Aim of the task >> Search the entries for the word "expertise". Copy each line in which it is found.

Collection entries >>
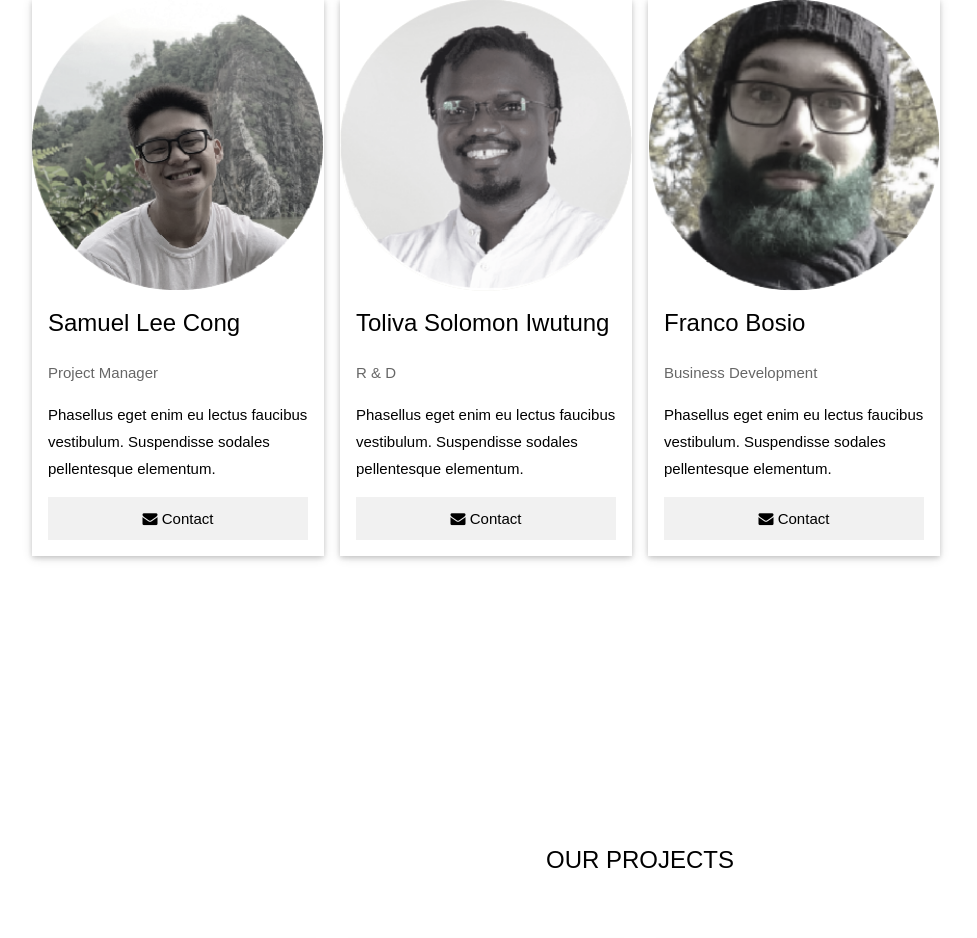
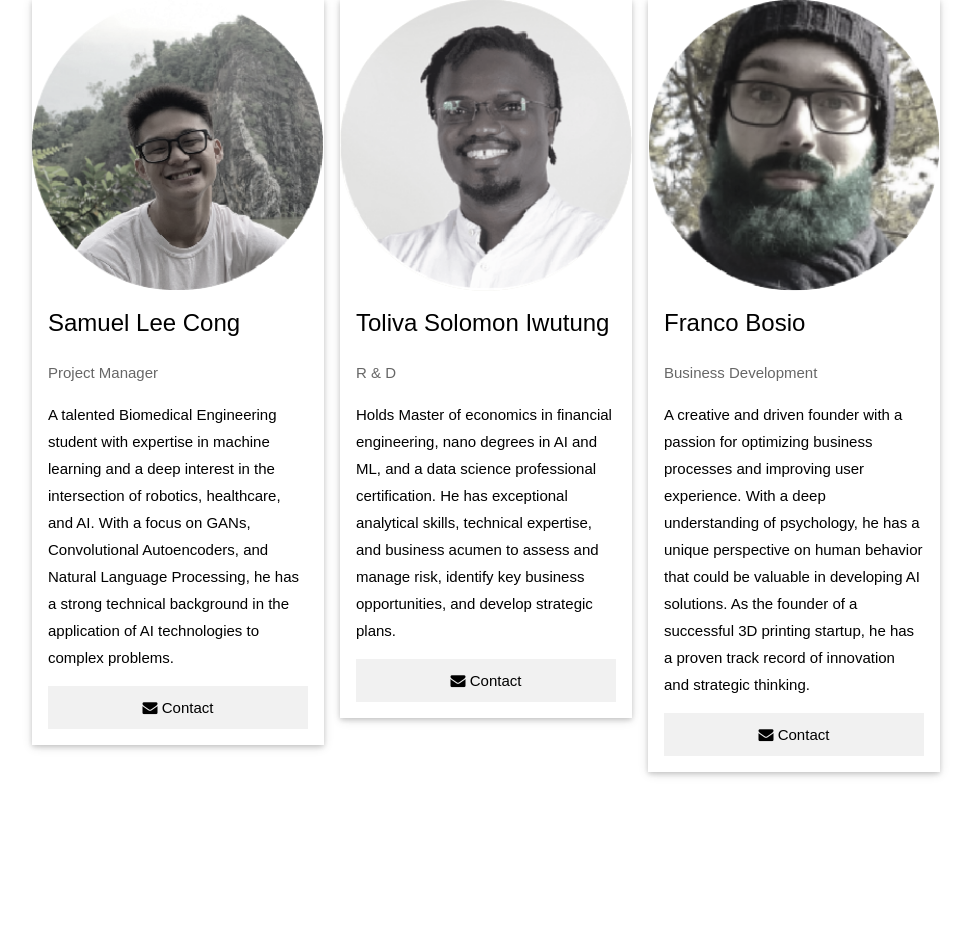
Before and after one commit to salmonswan/nzela_web_1.0, a Flask app: page / in a window 1280 px wide. Shown: the part 2420-3358 px from the top of the page, without its empty margins (0-977 px from the left). Run offline with Flask 3, Linux system fonts and the light colour scheme; some web fonts are replaced.

Commit message:
update team

```diff
--- a/templates/index.html
+++ b/templates/index.html
@@ -228,8 +228,12 @@
               <h3>Samuel Lee Cong</h3>
               <p class="w3-opacity">Project Manager</p>
               <p>
-                Phasellus eget enim eu lectus faucibus vestibulum. Suspendisse
-                sodales pellentesque elementum.
+                A talented Biomedical Engineering student with expertise in
+                machine learning and a deep interest in the intersection of
+                robotics, healthcare, and AI. With a focus on GANs,
+                Convolutional Autoencoders, and Natural Language Processing, he
+                has a strong technical background in the application of AI
+                technologies to complex problems.
               </p>
               <p>
                 <button class="w3-button w3-light-grey w3-block">
@@ -250,8 +254,11 @@
               <h3>Toliva Solomon Iwutung</h3>
               <p class="w3-opacity">R & D</p>
               <p>
-                Phasellus eget enim eu lectus faucibus vestibulum. Suspendisse
-                sodales pellentesque elementum.
+                Holds Master of economics in financial engineering, nano degrees
+                in AI and ML, and a data science professional certification. He
+                has exceptional analytical skills, technical expertise, and
+                business acumen to assess and manage risk, identify key business
+                opportunities, and develop strategic plans.
               </p>
               <p>
                 <button class="w3-button w3-light-grey w3-block">
@@ -272,8 +279,13 @@
               <h3>Franco Bosio</h3>
               <p class="w3-opacity">Business Development</p>
               <p>
-                Phasellus eget enim eu lectus faucibus vestibulum. Suspendisse
-                sodales pellentesque elementum.
+                A creative and driven founder with a passion for optimizing
+                business processes and improving user experience. With a deep
+                understanding of psychology, he has a unique perspective on
+                human behavior that could be valuable in developing AI
+                solutions. As the founder of a successful 3D printing startup,
+                he has a proven track record of innovation and strategic
+                thinking.
               </p>
               <p>
                 <button class="w3-button w3-light-grey w3-block">
```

Result of this task >>
+                A talented Biomedical Engineering student with expertise in
+                has exceptional analytical skills, technical expertise, and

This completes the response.